··· Extracted records
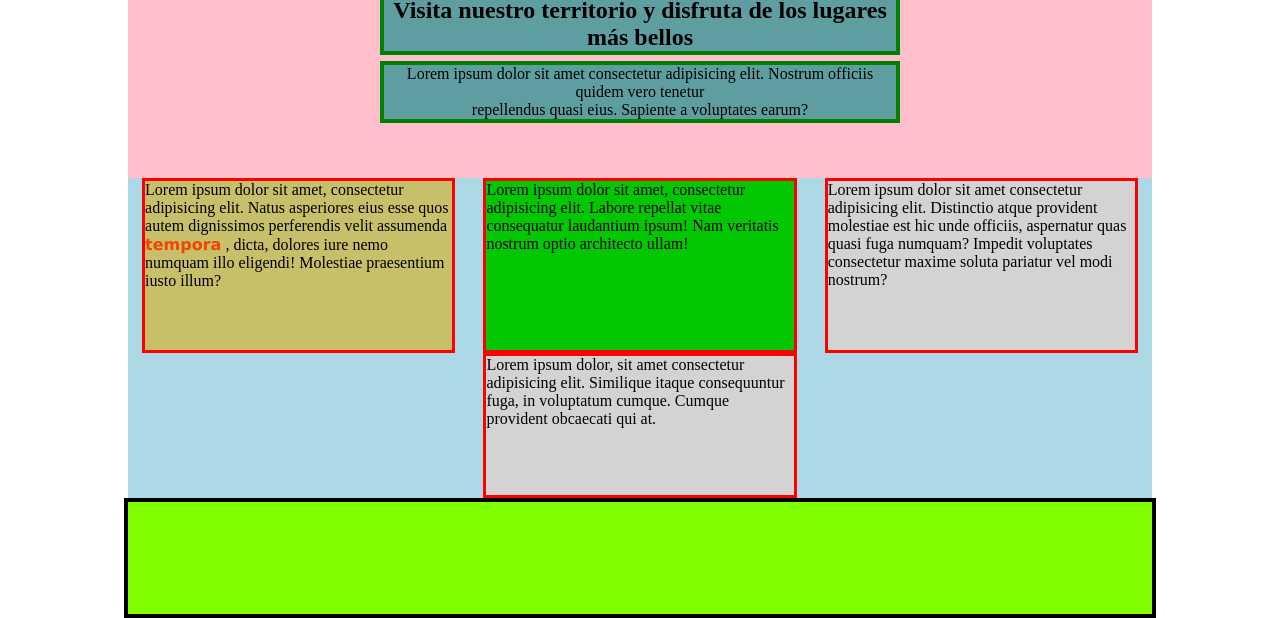
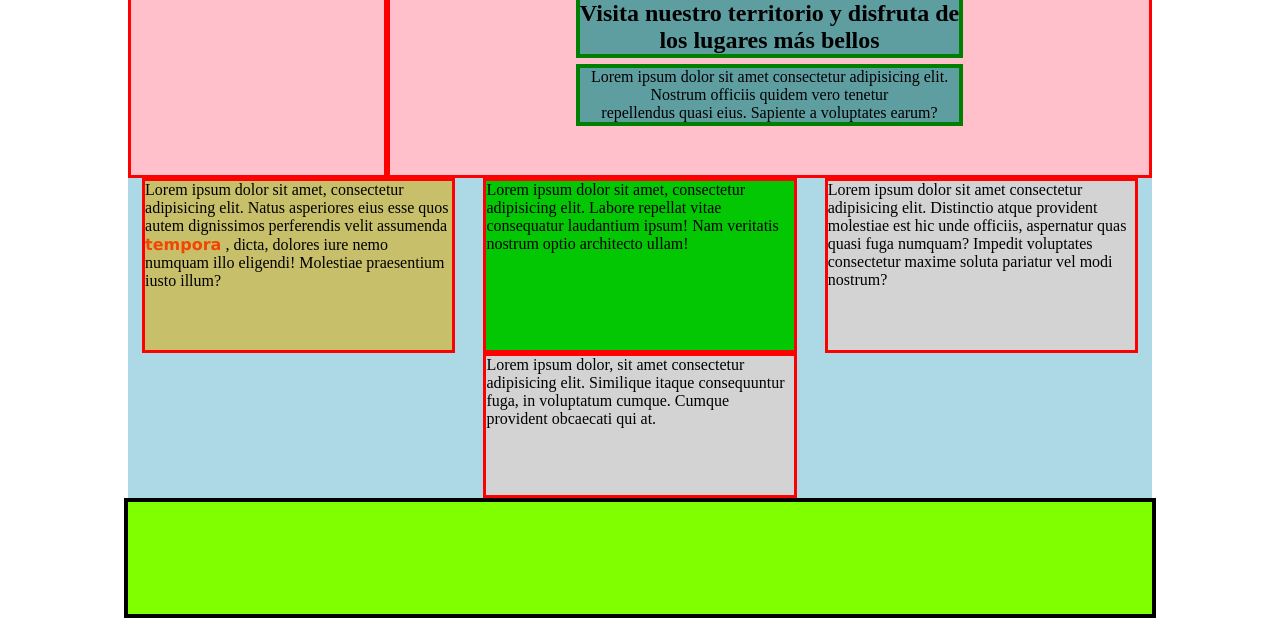
Before and after one commit to moisescolman/proyecto_basico, a plain HTML site: page index.html in a window 1280 px wide. Shown: the part 184-802 px from the top of the page. Drawn offline with Linux system fonts and the light colour scheme.

Commit message:
flex box anidado

```diff
--- a/index.html
+++ b/index.html
@@ -22,9 +22,15 @@
 
     </nav>
     <header>
-        <h1>Viajes Bizkaia</h1>
-        <h2>Visita nuestro territorio y disfruta de los lugares más bellos</h2>
-        <p>Lorem ipsum dolor sit amet consectetur adipisicing elit. Nostrum officiis quidem vero tenetur <br>repellendus quasi eius. Sapiente a voluptates earum?</p>
+        <div class="logo">
+
+
+        </div>
+        <div class="titulo">
+            <h1>Viajes Bizkaia</h1>
+            <h2>Visita nuestro territorio y disfruta de los lugares más bellos</h2>
+            <p>Lorem ipsum dolor sit amet consectetur adipisicing elit. Nostrum officiis quidem vero tenetur <br>repellendus quasi eius. Sapiente a voluptates earum?</p>
+        </div>
     </header>
     <main id="principal">
 
--- a/style.css
+++ b/style.css
@@ -87,6 +87,16 @@ ul li a:hover{
 }
 header {
     display: flex;
+}
+header>div {
+    border: 0.2rem solid red;
+}
+header>div.logo {
+    width: 25%;
+}
+header>div.titulo {
+    width: 75%;
+    display: flex;
     flex-direction: column;
     justify-content: flex-start;
     align-items: center;
@@ -97,7 +107,6 @@ h1, h2, p {
     margin: 0.2rem;
     border: 0.3rem solid green;
     text-align: center;
-
 }
 /* === MEDIA QUERY === */
 /* Código página en tablet*/
```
······
### Task details
Count the lines above in which the string "header" occurs, and write the number with no other text.

### Task result
6